[Opening ENTRIES SUPPLIED section]

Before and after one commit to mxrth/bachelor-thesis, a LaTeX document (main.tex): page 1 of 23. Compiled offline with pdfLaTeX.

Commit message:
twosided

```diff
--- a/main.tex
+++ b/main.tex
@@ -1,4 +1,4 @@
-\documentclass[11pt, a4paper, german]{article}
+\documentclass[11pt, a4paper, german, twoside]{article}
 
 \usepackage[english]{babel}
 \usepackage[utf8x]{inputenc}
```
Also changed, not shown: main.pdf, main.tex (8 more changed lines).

[Closing ENTRIES SUPPLIED section]
[Opening ENTRIES SUPPLIED section]

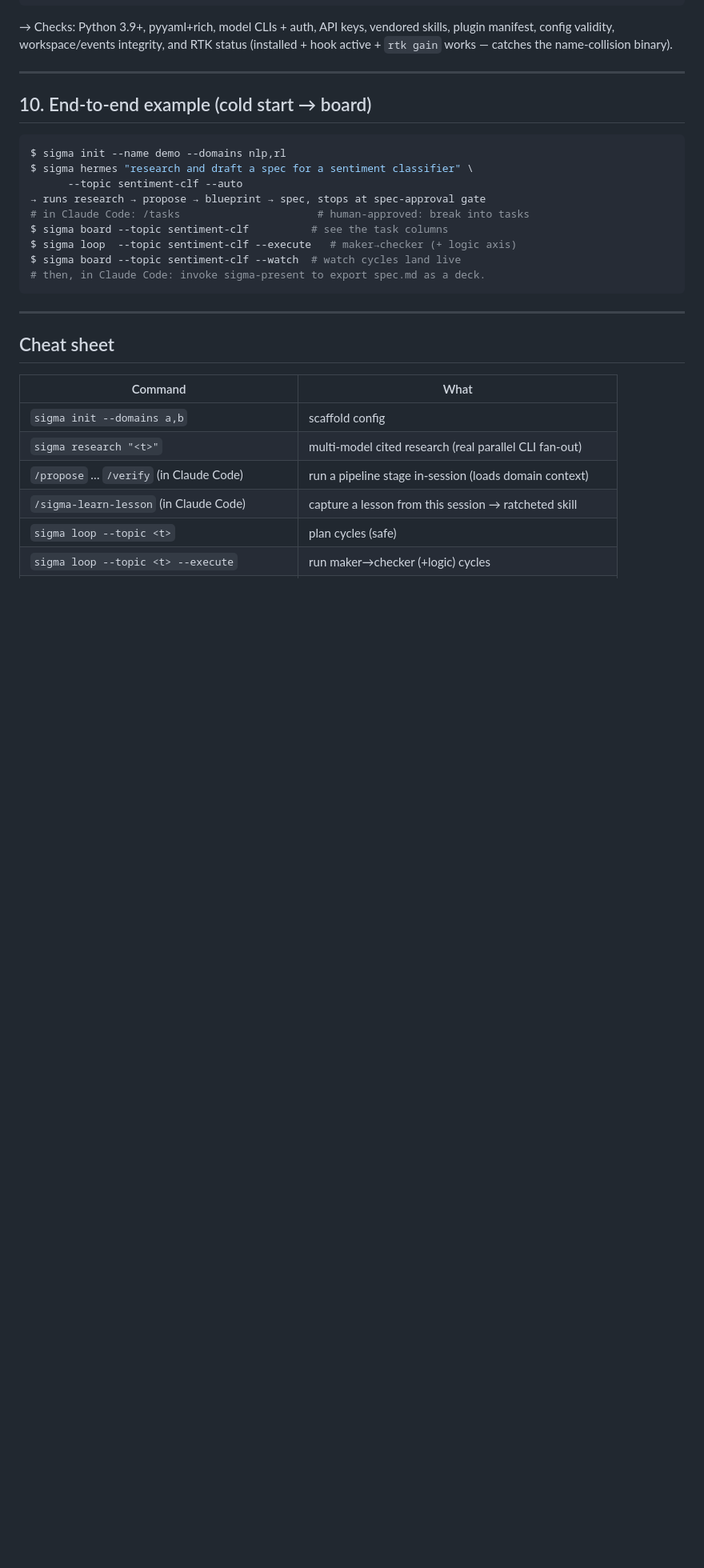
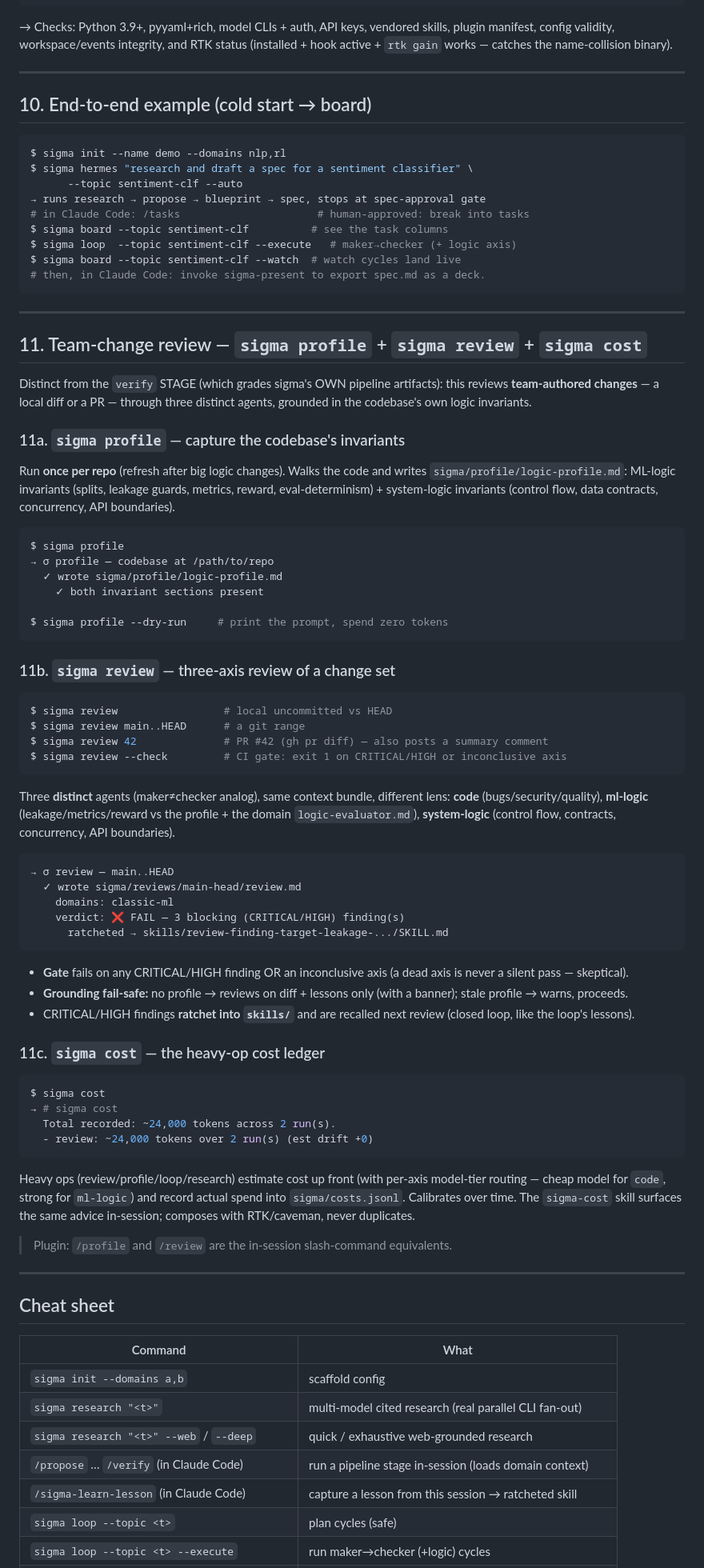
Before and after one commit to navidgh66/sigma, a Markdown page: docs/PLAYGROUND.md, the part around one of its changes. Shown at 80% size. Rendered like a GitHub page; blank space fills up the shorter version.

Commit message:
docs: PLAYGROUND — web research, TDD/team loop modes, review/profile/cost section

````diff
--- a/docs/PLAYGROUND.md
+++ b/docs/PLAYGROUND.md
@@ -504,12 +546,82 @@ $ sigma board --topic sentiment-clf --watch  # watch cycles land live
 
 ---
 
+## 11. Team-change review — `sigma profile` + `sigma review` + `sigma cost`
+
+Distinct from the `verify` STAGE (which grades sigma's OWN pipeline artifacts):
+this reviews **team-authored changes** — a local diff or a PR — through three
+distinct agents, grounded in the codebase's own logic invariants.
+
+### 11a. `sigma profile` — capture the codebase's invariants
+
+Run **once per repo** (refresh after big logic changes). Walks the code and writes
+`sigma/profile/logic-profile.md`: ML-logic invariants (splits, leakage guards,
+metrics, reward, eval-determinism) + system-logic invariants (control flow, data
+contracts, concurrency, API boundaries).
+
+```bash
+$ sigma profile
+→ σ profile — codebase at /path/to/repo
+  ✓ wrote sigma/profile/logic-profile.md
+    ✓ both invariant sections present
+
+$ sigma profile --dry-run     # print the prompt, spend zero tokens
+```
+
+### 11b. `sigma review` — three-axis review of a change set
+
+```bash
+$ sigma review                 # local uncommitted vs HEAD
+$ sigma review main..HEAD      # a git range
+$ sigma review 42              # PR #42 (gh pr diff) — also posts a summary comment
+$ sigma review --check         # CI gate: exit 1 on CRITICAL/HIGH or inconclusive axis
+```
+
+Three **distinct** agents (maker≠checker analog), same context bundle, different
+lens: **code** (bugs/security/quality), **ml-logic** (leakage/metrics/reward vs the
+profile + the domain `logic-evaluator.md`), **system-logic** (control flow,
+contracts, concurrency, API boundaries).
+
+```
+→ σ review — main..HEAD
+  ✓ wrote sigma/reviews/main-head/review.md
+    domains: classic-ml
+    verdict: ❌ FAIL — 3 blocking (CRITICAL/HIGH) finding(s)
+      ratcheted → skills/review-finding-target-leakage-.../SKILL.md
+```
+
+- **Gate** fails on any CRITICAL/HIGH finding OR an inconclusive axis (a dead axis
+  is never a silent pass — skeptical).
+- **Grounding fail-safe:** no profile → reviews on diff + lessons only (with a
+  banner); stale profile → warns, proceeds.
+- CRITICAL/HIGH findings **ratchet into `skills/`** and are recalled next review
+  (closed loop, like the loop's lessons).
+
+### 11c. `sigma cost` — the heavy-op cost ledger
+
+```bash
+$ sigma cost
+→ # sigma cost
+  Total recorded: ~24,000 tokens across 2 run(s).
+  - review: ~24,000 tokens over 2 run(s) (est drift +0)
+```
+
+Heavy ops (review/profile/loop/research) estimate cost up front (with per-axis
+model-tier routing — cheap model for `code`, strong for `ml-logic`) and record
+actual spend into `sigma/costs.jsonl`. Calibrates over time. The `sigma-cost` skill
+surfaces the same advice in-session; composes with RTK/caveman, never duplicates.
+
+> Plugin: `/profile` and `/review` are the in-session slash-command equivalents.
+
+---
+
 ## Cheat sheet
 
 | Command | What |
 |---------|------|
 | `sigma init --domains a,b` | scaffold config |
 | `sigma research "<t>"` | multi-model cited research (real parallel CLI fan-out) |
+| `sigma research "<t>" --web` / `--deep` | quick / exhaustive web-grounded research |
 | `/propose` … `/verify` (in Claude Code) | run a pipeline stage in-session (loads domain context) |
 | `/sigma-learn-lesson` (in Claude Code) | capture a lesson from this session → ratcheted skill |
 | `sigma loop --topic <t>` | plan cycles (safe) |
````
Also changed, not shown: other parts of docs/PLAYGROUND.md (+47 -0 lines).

[Closing ENTRIES SUPPLIED section]
[Opening ENTRIES SUPPLIED section]

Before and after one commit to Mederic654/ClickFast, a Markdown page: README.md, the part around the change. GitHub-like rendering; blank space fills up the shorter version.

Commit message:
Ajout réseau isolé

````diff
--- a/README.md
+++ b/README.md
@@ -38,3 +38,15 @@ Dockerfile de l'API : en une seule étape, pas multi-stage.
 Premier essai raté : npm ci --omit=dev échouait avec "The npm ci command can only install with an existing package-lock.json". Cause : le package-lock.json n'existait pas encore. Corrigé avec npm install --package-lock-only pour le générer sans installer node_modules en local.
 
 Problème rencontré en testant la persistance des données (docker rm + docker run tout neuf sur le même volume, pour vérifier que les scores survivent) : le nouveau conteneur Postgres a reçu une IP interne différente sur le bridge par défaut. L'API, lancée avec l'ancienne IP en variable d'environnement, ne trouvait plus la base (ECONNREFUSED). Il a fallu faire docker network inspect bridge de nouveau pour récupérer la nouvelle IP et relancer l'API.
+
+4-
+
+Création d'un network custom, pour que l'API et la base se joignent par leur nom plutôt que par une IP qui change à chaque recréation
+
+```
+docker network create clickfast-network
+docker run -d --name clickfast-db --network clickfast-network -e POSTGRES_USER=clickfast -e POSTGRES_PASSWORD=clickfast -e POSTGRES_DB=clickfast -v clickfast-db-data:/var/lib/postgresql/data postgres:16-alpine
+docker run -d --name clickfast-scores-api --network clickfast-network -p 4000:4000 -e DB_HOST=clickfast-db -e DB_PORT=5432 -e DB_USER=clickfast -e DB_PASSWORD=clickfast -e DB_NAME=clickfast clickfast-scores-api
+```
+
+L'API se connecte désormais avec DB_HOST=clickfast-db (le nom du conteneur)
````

[Closing ENTRIES SUPPLIED section]

_WORK TO BE COMPLETED_: Scan the data above and copy every line with "changes" in it.

_RESPONSE TO THIS EXERCISE_:
Before and after one commit to navidgh66/sigma, a Markdown page: docs/PLAYGROUND.md, the part around one of its changes. Shown at 80% size. Rendered like a GitHub page; blank space fills up the shorter version.
+this reviews **team-authored changes** — a local diff or a PR — through three
+Run **once per repo** (refresh after big logic changes). Walks the code and writes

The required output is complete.